Here’s the Rangers’ lineup for Game 6 of the ALCS tonight against Phil Hughes:
1. Elvis Andrus, SS
2. Michael Young, 3B
3. Josh Hamilton, CF
4. Vladimir Guerrero, DH
5. Nelson Cruz, RF
6. Ian Kinsler, 2B
7. David Murphy, LF
8. Bengie Molina, C
9. Mitch Moreland, 1B
No surprises, really. As expected, Cruz is playing after leaving Game 5 with a hamstring strain. Molina rejoins the lineup after sitting out Game 5 because Matt Treanor is C.J. Wilson’s personal catcher. Murphy gets the nod over platoon-mate Jeff Francoeur with a right-hander on the mound for the Yankees.
So far this postseason the Rangers have hit a combined .269 with a .336 on-base percentage and .470 slugging percentage versus right-handed pitching and they beat Hughes in Game 2, getting to him for seven runs on 10 hits and three walks in four innings.
2019 has been one long nightmare for the Pirates. They’re in last place in the NL Central, have had multiple clubhouse fights, and can’t stop getting into bench-clearing incidents. The embarrassment continued on Sunday as the club lost 16-6 to the Cubs, suffering a three-game series sweep in Chicago.
One of those 16 runs the Pirates allowed was particularly noteworthy. In the bottom of the third inning, with the game tied at 5-5, the Cubs had runners on first and second with two outs. Tony Kemp hit a triple to right field, allowing both Ben Zobrist and Jason Heyward to score to make it 7-5. The Pirates thought one of the Cubs’ base runners didn’t touch third base on their way home. Reliever Michael Feliz attempted to make an appeal throw to third base, but it was way too high for Erik González to catch, so Kemp scored easily on the error.

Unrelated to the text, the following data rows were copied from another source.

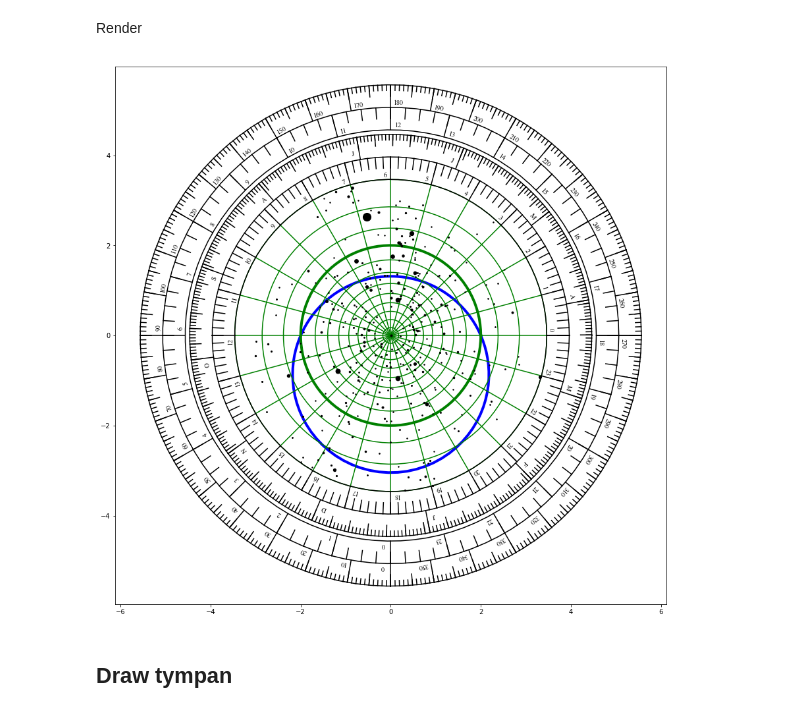
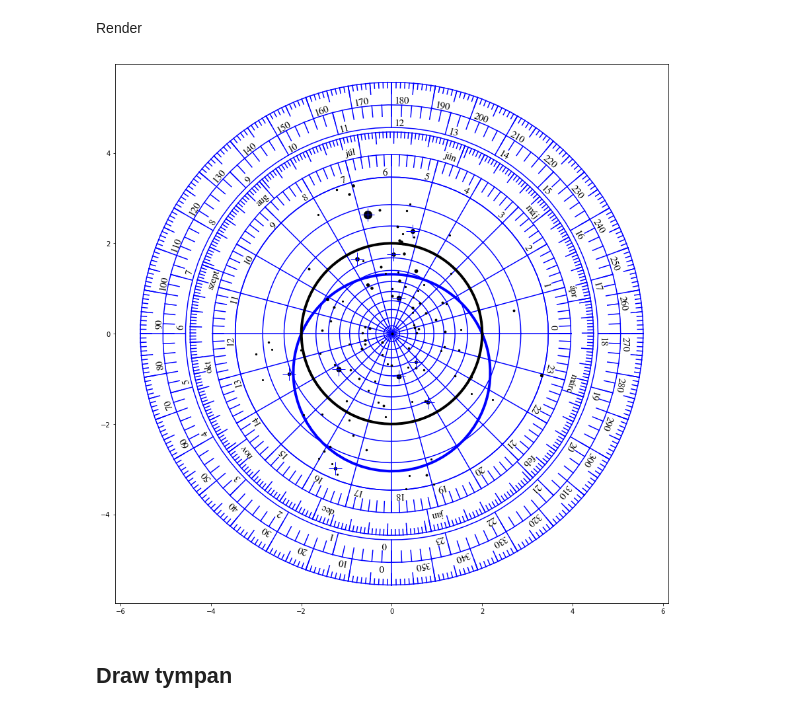
Before and after one commit to kb1dds/large_astrolabe, a Jupyter notebook: astrolabe_generator.ipynb, the cells around one changed output. Saved outputs shown, nothing was run; the diff lists cells and outputs as text; code cells hidden in the pictures.

```diff
--- a/astrolabe_generator.ipynb
+++ b/astrolabe_generator.ipynb
@@ -82,7 +86,7 @@ zs=np.sin(angles)*np.sin(solar_inclination*np.pi/180)
 ecliptic_pts=[spherical_to_projection(x,y,z) for (x,y,z) in zip(xs,ys,zs)]
 # %%
 month_days=[31,28,31,30,31,30,31,31,30,31,30,31]
-month_names=['J','F','M','A','M','J','J','A','S','O','N','D']
+month_names=['jan','feb','márc','ápr','máj','jún','júl','aug','szept','okt','nov','dec']
 month_ticks=[]
 for month in range(12):
     day_number = sum([md for j,md in enumerate(month_days) if j < month])
@@ -147,6 +131,18 @@ df[df['mag']<min_visible_mag]
+# %%
+guide_star_pts=[]
+for row in df.iterrows():
+    if row[1]['proper'] in star_list:
+        ra=row[1]['ra']*360/24.
+        dec=row[1]['dec']
+        if dec > min_celestial_latitude:
+            x=np.cos(ra*np.pi/180)*np.cos(dec*np.pi/180)
+            y=np.sin(ra*np.pi/180)*np.cos(dec*np.pi/180)
+            z=np.sin(dec*np.pi/180)
+            pt=spherical_to_projection(x,y,z)
+            guide_star_pts.append((pt[0],pt[1],row[1]['mag']))
 # %%
 star_pts=[]
-for row in df[df['mag']<min_visible_mag].iterrows():
+for row in df[df['mag']<visual_mag].iterrows():
     if row[1]['id'] > 0:
         ra=row[1]['ra']*360/24.
         dec=row[1]['dec']
@@ -292,8 +288,8 @@ for tick_angle in np.linspace(0,2*np.pi,24+1):
     y2=outer_radius*np.sin(tick_angle)
     mater_pts.append([(x1,y1),(x2,y2)])
 
-# Quarter ticks
-for tick_angle in np.linspace(0,2*np.pi,24*4+1):
+# Tens ticks
+for tick_angle in np.linspace(0,2*np.pi,24*6+1):
     x1=hour_tick_radius*np.cos(tick_angle)
     y1=hour_tick_radius*np.sin(tick_angle)
     x2=outer_radius*np.cos(tick_angle)
@@ -325,63 +321,61 @@ Render
 plt.figure(figsize=(15,15))
 plt.plot([p[0] for p in ecliptic_pts],
         [p[1] for p in ecliptic_pts], 'b',linewidth=4)
-#for ecliptic_tick in ecliptic_ticks:
-#    plt.plot([p[0] for p in ecliptic_tick],
-#        [p[1] for p in ecliptic_tick], 'r')
-#for month_tick in month_ticks:
-#    plt.plot([p[0] for p in month_tick],
-#        [p[1] for p in month_tick], 'k')
 for latitude_pts in latitudes_pts:
     plt.plot([p[0] for p in latitude_pts],
-        [p[1] for p in latitude_pts], 'g')
+        [p[1] for p in latitude_pts], 'b')
 for longitude_pts in longitudes_pts:
     plt.plot([p[0] for p in longitude_pts],
-        [p[1] for p in longitude_pts], 'g')
+        [p[1] for p in longitude_pts], 'b')
 plt.plot([p[0] for p in equator_pts],
-        [p[1] for p in equator_pts], 'g',linewidth=4)
+        [p[1] for p in equator_pts], 'k',linewidth=4)
 for rete_tick_pts in rete_pts:
     plt.plot([p[0] for p in rete_tick_pts],
-        [p[1] for p in rete_tick_pts], 'k')
+        [p[1] for p in rete_tick_pts], 'b')
 for mater_tick_pts in mater_pts:
     plt.plot([p[0] for p in mater_tick_pts],
-        [p[1] for p in mater_tick_pts], 'k')
+        [p[1] for p in mater_tick_pts], 'b')
 
 for ra in range(0,24):
     angle=-(ra+6)*15
-    plt.text(-(inner_radius+0.1)*np.sin((angle-2)*np.pi/180),
-             -(inner_radius+0.1)*np.cos((angle-2)*np.pi/180),
-             str(ra),rotation=180-angle,ha='center',va='center',fontname='FreeSerif')
+    plt.text(-(inner_radius+0.1)*np.sin((angle-2.5)*np.pi/180),
+             -(inner_radius+0.1)*np.cos((angle-2.5)*np.pi/180),
+             str(ra),rotation=180-angle,ha='center',va='center',fontname='FreeSerif',fontsize=15)
 
 for angle in range(0,360,10):
-    plt.text(-(outer_radius+0.1)*np.sin((angle+2)*np.pi/180),
-             -(outer_radius+0.1)*np.cos((angle+2)*np.pi/180),
-             str(angle),rotation=180-angle,ha='center',va='center',fontname='FreeSerif')
+    plt.text(-(outer_radius+0.1)*np.sin((angle+2.5)*np.pi/180),
+             -(outer_radius+0.1)*np.cos((angle+2.5)*np.pi/180),
+             str(angle),rotation=180-angle,ha='center',va='center',fontname='FreeSerif',fontsize=15)
 
 for hour in range(0,24):
     angle=-(hour+6)*15
     plt.text((hour_radius+0.1)*np.cos((angle-2)*np.pi/180),
              (hour_radius+0.1)*np.sin((angle-2)*np.pi/180),
-             str(hour),rotation=angle-90,ha='center',va='center',fontname='FreeSerif')
+             str(hour),rotation=angle-90,ha='center',va='center',fontname='FreeSerif',fontsize=15)
 
 for month in range(12):
     day_number = sum([md for j,md in enumerate(month_days) if j < month])
     if compensate_ecliptic:
         angle = sun_ra(day_number)*180/np.pi
     else:
         angle = (day_number-equinox_day)/365*360
-    plt.text((middle_radius+0.15)*np.cos((angle+2)*np.pi/180),
-             (middle_radius+0.15)*np.sin((angle+2)*np.pi/180),
-             month_names[month],rotation=angle-90,ha='center',va='center',fontname='FreeSerif')
+    plt.text((middle_radius+0.15)*np.cos((angle+3)*np.pi/180),
+             (middle_radius+0.15)*np.sin((angle+3)*np.pi/180),
+             month_names[month],rotation=angle-90,ha='center',va='center',fontname='FreeSerif',fontsize=15)
 
 for star_pt in star_pts:
     plt.plot(star_pt[0],star_pt[1],'k.',markersize=4*1.5**(3-star_pt[2]))
+
+for guide_star_pt in guide_star_pts:
+    plt.plot(guide_star_pt[0],guide_star_pt[1],'b+',markersize=20)
+
 plt.axis('equal')
 if compensate_ecliptic:
     plt.savefig('rete_compensated.svg')
 else:
     plt.savefig('rete.svg')
 # %% [output]
-[figure, old version]
+[figure, new version]
 # %% [markdown]
 ## Draw tympan
 # %% [markdown]
```
Also changed, not shown: parts of 6 cells of this notebook, 6 other files.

The Pirates lost Friday’s game to the Cubs 17-8 and Saturday’s game 14-1. They were outscored 47-15 in the three-game series. According to Baseball Reference, since 1908, the Pirates never allowed 14+ runs in three consecutive games and only did it two games in a row twice before this series, in 1949 and in 1950. The Cubs scored 14+ in three consecutive games just one other time, in 1930.